# Directions
Look through the entries below. Report each line that has the word "saves" in it.

# Excerpted data
————

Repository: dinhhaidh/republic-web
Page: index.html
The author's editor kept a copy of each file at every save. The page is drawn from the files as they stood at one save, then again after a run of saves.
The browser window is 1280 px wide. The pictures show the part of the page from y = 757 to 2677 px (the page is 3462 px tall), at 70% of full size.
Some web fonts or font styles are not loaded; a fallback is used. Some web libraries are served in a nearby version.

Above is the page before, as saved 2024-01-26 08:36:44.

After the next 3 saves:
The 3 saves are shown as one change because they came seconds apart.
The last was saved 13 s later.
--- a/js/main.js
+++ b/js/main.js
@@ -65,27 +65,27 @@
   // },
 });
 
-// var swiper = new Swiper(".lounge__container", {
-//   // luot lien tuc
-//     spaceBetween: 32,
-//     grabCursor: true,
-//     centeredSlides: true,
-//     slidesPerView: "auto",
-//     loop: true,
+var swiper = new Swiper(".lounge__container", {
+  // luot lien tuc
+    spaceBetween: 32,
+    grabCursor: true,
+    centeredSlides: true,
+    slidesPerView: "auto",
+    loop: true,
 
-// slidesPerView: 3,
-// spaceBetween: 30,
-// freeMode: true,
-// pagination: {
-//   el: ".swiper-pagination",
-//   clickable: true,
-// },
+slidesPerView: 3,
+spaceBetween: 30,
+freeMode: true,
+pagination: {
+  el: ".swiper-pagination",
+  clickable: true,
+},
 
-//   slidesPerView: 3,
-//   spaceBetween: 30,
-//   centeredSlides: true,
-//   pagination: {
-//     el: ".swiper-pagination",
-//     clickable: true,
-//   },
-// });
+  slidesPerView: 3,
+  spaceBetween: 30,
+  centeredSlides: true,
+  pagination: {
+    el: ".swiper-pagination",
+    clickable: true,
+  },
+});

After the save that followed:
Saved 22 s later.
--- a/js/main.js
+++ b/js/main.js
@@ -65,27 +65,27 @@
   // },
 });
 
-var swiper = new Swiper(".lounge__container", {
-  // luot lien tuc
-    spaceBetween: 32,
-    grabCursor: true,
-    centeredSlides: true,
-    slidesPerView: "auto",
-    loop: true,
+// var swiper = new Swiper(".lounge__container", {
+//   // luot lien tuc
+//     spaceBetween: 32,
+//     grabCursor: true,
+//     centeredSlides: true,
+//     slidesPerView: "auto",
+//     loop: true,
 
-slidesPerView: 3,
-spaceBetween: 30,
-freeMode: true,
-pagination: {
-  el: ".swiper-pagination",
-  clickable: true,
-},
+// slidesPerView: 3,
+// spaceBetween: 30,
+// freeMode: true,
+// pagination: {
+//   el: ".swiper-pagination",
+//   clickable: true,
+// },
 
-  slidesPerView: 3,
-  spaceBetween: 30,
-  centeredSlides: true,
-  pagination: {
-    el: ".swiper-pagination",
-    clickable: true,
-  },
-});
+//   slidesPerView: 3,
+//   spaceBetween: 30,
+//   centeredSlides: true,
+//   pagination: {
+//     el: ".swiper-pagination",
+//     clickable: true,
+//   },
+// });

————

# Reply to the exercise
The author's editor kept a copy of each file at every save. The page is drawn from the files as they stood at one save, then again after a run of saves.
After the next 3 saves:
The 3 saves are shown as one change because they came seconds apart.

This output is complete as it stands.